> **PROBLEM STATEMENT**
Examine each line of the data, and copy the ones containing "main".

----------------

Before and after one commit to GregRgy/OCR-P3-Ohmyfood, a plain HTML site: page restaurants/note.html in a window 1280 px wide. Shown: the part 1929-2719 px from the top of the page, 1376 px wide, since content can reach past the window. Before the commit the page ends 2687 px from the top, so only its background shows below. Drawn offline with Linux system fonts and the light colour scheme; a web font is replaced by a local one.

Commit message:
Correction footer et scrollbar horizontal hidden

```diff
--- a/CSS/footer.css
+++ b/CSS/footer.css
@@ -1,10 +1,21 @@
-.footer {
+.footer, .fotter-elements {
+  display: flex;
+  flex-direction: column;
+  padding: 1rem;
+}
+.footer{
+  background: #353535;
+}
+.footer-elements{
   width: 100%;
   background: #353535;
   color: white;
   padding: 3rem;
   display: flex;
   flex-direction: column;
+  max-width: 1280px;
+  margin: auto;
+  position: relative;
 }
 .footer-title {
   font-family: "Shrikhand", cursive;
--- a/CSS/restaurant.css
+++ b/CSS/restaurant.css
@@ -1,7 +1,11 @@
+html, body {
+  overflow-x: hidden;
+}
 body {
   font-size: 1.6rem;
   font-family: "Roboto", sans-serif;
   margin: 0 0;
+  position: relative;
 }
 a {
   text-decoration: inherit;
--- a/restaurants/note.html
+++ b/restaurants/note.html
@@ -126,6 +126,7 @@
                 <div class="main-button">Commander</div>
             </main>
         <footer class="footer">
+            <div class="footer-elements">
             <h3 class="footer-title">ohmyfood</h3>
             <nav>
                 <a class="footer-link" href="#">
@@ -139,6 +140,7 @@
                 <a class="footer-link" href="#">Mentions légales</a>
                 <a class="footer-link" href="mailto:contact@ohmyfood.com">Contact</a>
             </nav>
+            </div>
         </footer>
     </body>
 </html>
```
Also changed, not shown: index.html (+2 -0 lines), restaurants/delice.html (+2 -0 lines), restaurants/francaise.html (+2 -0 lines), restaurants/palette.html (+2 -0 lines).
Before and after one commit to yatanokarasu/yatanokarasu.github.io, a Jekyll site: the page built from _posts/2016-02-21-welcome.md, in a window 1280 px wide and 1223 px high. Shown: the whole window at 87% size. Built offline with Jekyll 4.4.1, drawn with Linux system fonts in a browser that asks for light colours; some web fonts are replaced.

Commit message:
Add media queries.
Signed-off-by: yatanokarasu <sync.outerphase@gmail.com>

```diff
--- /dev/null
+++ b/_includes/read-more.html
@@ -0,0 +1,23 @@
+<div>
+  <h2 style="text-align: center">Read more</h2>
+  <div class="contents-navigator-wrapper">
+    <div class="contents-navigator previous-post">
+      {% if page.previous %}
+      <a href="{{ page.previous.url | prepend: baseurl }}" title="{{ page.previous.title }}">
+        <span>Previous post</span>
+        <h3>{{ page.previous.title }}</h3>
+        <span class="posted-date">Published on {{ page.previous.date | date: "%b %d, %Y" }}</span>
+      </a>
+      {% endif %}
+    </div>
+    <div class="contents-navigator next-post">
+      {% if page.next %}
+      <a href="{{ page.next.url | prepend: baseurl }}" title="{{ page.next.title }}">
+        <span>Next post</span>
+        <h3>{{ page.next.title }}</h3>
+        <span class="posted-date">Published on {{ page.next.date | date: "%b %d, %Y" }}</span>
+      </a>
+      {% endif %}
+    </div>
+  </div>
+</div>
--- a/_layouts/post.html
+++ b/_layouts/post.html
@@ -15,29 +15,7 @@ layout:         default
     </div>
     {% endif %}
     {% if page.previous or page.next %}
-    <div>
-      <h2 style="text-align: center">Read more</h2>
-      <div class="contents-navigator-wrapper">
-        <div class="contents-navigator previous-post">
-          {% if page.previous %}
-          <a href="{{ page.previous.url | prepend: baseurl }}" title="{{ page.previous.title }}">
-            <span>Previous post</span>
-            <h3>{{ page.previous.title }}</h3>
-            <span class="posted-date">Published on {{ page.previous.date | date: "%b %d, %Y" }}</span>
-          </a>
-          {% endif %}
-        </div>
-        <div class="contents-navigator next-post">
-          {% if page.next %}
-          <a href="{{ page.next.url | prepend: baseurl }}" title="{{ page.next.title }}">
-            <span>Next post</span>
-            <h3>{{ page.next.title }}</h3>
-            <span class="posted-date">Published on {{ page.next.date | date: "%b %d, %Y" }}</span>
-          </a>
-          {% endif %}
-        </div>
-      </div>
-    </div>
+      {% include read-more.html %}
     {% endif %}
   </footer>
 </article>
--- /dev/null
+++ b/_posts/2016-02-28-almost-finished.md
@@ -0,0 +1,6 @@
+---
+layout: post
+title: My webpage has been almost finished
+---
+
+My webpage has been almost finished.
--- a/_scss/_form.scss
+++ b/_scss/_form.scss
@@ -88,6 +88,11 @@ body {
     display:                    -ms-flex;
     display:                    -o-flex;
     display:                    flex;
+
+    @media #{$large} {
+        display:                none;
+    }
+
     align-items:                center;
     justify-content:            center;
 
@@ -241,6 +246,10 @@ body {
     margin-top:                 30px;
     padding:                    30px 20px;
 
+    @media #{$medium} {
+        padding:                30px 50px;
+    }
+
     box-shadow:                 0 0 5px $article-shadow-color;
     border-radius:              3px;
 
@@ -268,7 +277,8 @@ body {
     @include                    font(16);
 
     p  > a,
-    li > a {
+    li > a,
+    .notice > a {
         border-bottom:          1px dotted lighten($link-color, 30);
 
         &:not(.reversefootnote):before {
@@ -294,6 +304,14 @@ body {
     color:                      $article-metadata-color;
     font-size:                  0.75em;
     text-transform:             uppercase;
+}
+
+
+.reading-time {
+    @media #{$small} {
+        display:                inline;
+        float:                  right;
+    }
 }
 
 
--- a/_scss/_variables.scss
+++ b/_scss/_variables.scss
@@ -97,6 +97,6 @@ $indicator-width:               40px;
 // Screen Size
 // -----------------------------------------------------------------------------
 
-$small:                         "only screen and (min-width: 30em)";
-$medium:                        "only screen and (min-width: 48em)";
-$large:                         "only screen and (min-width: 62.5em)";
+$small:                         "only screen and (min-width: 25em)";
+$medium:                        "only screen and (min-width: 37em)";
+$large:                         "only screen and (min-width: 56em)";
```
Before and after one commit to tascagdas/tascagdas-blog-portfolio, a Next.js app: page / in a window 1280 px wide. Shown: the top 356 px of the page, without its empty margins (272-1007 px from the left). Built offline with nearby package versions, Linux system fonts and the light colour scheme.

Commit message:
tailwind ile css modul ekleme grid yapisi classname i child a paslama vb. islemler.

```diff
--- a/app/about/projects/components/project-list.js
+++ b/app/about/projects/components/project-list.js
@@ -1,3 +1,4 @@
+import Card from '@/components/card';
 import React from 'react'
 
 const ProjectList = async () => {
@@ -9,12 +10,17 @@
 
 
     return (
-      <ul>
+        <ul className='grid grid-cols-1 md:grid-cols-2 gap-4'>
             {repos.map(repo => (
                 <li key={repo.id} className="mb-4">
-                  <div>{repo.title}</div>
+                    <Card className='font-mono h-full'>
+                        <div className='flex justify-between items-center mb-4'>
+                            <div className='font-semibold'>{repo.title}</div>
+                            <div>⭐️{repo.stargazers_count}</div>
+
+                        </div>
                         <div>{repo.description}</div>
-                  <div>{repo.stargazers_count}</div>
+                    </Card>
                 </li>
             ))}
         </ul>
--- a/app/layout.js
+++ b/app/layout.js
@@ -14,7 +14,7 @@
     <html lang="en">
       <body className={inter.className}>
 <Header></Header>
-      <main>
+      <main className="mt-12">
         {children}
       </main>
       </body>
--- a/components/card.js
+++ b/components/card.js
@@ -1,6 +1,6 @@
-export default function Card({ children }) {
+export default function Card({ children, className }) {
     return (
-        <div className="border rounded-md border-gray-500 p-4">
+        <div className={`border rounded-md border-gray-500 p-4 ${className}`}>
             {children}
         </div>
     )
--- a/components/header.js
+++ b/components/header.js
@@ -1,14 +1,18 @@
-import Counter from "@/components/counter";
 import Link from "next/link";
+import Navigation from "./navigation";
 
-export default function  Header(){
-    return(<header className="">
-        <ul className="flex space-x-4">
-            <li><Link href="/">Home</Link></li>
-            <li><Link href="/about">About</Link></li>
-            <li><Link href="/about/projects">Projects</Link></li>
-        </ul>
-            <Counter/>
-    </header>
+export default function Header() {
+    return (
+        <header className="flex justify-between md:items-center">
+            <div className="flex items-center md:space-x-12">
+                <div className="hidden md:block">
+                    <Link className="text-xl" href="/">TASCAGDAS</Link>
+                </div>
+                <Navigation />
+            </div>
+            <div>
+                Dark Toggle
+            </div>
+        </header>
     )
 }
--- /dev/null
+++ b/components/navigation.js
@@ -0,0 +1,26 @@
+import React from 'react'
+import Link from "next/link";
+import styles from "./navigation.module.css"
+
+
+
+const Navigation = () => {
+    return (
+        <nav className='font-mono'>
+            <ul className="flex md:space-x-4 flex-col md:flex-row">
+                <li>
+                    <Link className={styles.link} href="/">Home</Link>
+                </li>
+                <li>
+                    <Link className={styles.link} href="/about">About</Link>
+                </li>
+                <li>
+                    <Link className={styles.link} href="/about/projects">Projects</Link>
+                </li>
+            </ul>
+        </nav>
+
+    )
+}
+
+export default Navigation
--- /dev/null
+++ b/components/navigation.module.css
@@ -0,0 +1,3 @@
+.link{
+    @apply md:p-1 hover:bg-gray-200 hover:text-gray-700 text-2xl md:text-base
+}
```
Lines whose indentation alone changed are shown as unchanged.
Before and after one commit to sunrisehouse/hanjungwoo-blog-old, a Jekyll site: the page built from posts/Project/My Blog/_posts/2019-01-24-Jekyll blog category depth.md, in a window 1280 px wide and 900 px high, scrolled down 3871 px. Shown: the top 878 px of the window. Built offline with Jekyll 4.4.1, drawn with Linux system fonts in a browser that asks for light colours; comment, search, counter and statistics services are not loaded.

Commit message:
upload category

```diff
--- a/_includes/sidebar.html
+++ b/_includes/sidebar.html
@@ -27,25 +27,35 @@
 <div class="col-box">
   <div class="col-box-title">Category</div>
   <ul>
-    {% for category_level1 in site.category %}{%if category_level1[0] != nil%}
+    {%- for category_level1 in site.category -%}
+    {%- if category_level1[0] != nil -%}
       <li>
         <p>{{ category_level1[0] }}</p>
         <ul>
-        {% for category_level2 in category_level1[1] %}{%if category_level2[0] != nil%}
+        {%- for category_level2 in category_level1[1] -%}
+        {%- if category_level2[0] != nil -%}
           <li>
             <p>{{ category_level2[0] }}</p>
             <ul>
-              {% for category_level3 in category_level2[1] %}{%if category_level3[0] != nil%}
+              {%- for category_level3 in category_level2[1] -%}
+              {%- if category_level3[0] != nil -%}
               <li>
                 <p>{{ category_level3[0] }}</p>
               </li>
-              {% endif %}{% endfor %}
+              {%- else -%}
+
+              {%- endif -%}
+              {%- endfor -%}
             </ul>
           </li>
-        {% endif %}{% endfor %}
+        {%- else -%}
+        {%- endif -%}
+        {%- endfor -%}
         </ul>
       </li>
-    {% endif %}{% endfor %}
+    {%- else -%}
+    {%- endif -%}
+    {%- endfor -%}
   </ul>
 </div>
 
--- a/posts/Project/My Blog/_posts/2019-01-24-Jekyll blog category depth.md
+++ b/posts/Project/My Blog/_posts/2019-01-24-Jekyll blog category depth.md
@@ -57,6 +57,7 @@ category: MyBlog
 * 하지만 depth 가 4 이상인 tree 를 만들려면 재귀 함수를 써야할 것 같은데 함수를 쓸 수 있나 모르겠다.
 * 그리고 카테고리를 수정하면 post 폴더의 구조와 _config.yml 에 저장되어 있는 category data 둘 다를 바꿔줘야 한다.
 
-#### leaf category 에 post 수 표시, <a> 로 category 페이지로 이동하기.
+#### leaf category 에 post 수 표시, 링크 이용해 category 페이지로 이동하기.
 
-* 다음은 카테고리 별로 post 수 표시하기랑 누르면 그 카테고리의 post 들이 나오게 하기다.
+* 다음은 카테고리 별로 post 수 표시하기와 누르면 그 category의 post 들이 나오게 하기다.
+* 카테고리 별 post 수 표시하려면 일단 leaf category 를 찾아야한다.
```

----------------

> **SOLUTION**
                 <div class="main-button">Commander</div>
             </main>
-      <main>
+      <main className="mt-12">
       </main>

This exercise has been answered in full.